_What is expected_
Find every line in the records below that holds the word "cljsjs", and copy each one.

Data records
◇ ◇ ◇ ◇

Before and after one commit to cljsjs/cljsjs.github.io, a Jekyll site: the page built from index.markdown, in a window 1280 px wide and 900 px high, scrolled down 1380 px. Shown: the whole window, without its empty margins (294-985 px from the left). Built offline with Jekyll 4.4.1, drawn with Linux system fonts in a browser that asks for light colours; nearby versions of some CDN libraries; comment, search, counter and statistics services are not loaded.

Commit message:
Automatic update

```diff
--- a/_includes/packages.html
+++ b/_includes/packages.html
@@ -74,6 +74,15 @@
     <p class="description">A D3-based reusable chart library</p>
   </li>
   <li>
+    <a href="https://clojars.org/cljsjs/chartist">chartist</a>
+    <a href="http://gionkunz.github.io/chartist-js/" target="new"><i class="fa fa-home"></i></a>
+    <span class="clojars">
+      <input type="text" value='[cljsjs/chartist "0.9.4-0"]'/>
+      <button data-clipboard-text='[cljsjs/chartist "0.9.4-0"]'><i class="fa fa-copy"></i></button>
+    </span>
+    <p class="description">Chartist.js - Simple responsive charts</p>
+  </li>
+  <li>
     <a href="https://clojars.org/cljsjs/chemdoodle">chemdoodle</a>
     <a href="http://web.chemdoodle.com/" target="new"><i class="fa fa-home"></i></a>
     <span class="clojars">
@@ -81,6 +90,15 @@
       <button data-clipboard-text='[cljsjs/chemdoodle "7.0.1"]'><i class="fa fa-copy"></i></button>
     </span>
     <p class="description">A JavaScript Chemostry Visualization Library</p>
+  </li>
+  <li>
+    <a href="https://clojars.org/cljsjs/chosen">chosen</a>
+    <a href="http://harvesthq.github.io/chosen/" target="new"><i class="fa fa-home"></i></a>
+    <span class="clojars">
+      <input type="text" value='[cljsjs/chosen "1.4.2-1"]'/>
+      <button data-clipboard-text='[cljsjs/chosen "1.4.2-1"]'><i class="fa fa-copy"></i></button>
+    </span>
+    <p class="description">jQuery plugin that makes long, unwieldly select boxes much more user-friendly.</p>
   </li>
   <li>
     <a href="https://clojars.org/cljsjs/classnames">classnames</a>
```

◇ ◇ ◇ ◇

_Reply to the exercise_
Before and after one commit to cljsjs/cljsjs.github.io, a Jekyll site: the page built from index.markdown, in a window 1280 px wide and 900 px high, scrolled down 1380 px. Shown: the whole window, without its empty margins (294-985 px from the left). Built offline with Jekyll 4.4.1, drawn with Linux system fonts in a browser that asks for light colours; nearby versions of some CDN libraries; comment, search, counter and statistics services are not loaded.
+    <a href="https://clojars.org/cljsjs/chartist">chartist</a>
+      <input type="text" value='[cljsjs/chartist "0.9.4-0"]'/>
+      <button data-clipboard-text='[cljsjs/chartist "0.9.4-0"]'><i class="fa fa-copy"></i></button>
     <a href="https://clojars.org/cljsjs/chemdoodle">chemdoodle</a>
       <button data-clipboard-text='[cljsjs/chemdoodle "7.0.1"]'><i class="fa fa-copy"></i></button>
+    <a href="https://clojars.org/cljsjs/chosen">chosen</a>
+      <input type="text" value='[cljsjs/chosen "1.4.2-1"]'/>
+      <button data-clipboard-text='[cljsjs/chosen "1.4.2-1"]'><i class="fa fa-copy"></i></button>
     <a href="https://clojars.org/cljsjs/classnames">classnames</a>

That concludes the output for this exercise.